… and, in fact, as we await the resumption of “grid modernization” work of any sort, with little occurring since early July and during the usual public communications blackout imposed by Warren at Works, let’s consider another angle, as hinted by this actual New Albany street sign, as contributed by regular blog reader A.
Of course, none of these “future” directional signs are supposed to be visible until the changeover begins, and as for when this might be, recently each Tuesday meeting of the Bored has featured dire apostles of officialdom explaining that this will come “next week,” and so we can’t really explain when this will be, seeing as the calendar has become tantamount to a Dali painting melted atop Duggins’ former desk.
Look at the arrows in the New Albany “Cross Traffic Does Not Stop” sign, above.
Now, look at the arrows in these two variations, as cribbed from Google images.
As our alert contributing reader (and driver) notes, “The signs posted for when Spring Street starts being two way have the arrows going the wrong way. Didn’t know if you saw that but wanted to share with you. I personally need signs to give correct info and not lead me into oncoming traffic.”
That’s because strictly speaking, New Albany’s brand new “cross traffic” signs are appropriate for Great Britain, Ireland or Australia, where traffic proceeds on the left, not the right as is the case here in America.
Meanwhile, if you search images for “Cross Traffic Does Not Stop,” this is by far the most commonly returned result, which is succinct and non-ambiguous.
It leaves a final question, surely destined to be ignored when Gatekeeper Nash convenes BoW on Tuesday morning: Which one of Jeff Gahan’s corporate-campaign-donating consultants, engineers, pavers, vendors or all-purpose fluffers got this one wrong?
Grid Control, Vol. 15: Dooring enhancement perfectly epitomizes Deaf Gahan’s “biking last” approach to grid modernization.
Grid Control, Vol. 14: Yes, you can still park on the south side of Spring Street during the stalled two-way grid project.
Grid Control, Vol. 13: “Dear Deaf Gahan and minions: FOR THE LOVE OF PETE, STOP TRYING TO BE COOL AND DESIGNER-ISH. YOU’RE NOT, AND IT’S EMBARRASSING ALL OF US.”
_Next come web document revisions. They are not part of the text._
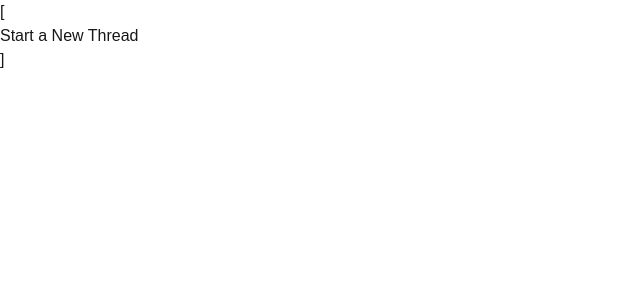
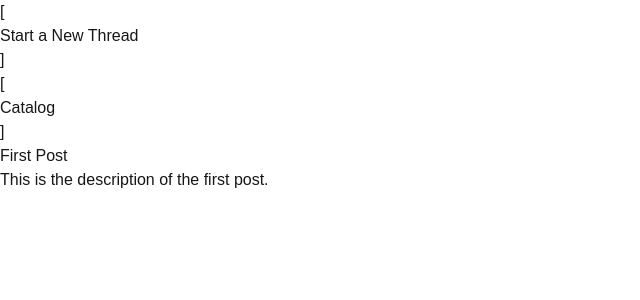
Before and after one commit to momadAB/API-CReddit-Front, a Next.js app: page /1 in a window 1280 px wide. Shown: the top 300 px of the page, without its empty margins (0-640 px from the left). Built offline with nearby package versions, Linux system fonts and the light colour scheme.

Commit message:
Base detail page added

```diff
--- a/src/app/[id]/page.js
+++ b/src/app/[id]/page.js
@@ -1,10 +1,12 @@
 import PostDetail from "@/components/PostDetail";
 import React from "react";
+import posts from "@/data/Posts";
 
 async function page(props) {
   const params = await props.params;
+  const post = posts.find((post) => post.id === Number(params.id));
 
-  return <PostDetail params={params} />;
+  return <PostDetail params={params} post={post} />;
 }
 
 export default page;
--- a/src/app/page.js
+++ b/src/app/page.js
@@ -1,4 +1,3 @@
-
 import { fetchUserData } from "./actions";
 import PostsList from "@/components/PostsList";
 import posts from "@/data/Posts";
@@ -9,7 +8,7 @@ export default async function Home() {
   return (
     <div>
       <pre>{JSON.stringify(Data, null, 2)}</pre>
- <PostsList posts={posts}></PostsList>
+      <PostsList posts={posts}></PostsList>
     </div>
   );
 }
--- a/src/components/Header.js
+++ b/src/components/Header.js
@@ -1,7 +1,9 @@
 import React from "react";
+import Link from "next/link";
 
 function Header() {
   return (
+    <>
       <div className="flex justify-center pt-5">
         <p>[</p>
         <p
@@ -11,6 +13,15 @@ function Header() {
         </p>
         <p>]</p>
       </div>
+      {/* Catalog */}
+      <div className="flex pl-6">
+        <p>[</p>
+        <Link href="/" className="text-blue-300">
+          Catalog
+        </Link>
+        <p>]</p>
+      </div>
+    </>
   );
 }
 
--- a/src/components/PostDetail.js
+++ b/src/components/PostDetail.js
@@ -1,7 +1,14 @@
 import React from "react";
 
-function PostDetail() {
-  return <div>{/* Main post */}</div>;
+function PostDetail({ post }) {
+  const { title, description, comments } = post;
+  return (
+    <div>
+      {/* Main post */}
+      <p className="font-bold text-green-200 pl-6 pt-7">{title}</p>
+      <p className="pl-6">{description}</p>
+    </div>
+  );
 }
 
 export default PostDetail;
```
Also changed, not shown: src/components/CommentsList.js (added). Lines whose indentation alone changed are shown as unchanged.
Grid Control, Vol. 12: Meet the artistic crosswalk design equivalent of dogs playing poker.
Grid Control, Vol. 11: HWC Engineering meets with St. Marks, city officials nowhere to be found.
Grid Control, Vol. 10: City officials predictably AWOL as HWC Engineering falls on its sword over striping errors.
Grid Control, Vol. 9: “This was supposed to be discussed with us,” but Dear Leader doesn’t ever discuss, does he?
Grid Control, Vol. 8: City Hall characteristically mum as HWC Engineering at least tries to answer the cross-hatching question.
Grid Control, Vol. 7: What will the Board of Works do to rectify HWC’s striping errors on the north side of Spring Street, apart from microwaving another round of sausage biscuits?
Grid Control, Vol. 6: Jeff Speck tweets about NA’s grid changes, and those missed bicycling opportunities.
Grid Control, Vol. 5: Egg on HWC Engineering’s well-compensated face as it botches Spring Street’s westbound bike buffer cross hatching.
Grid Control, Vol. 4: But this actually isn’t a bus lane, is it?
Grid Control, Vol. 3: TARC’s taking your curbside church parking, says City Hall.
Grid Control, Vol. 2: Southsiders get six more parking inches, but you gotta love those 10-foot traffic lanes on Spring.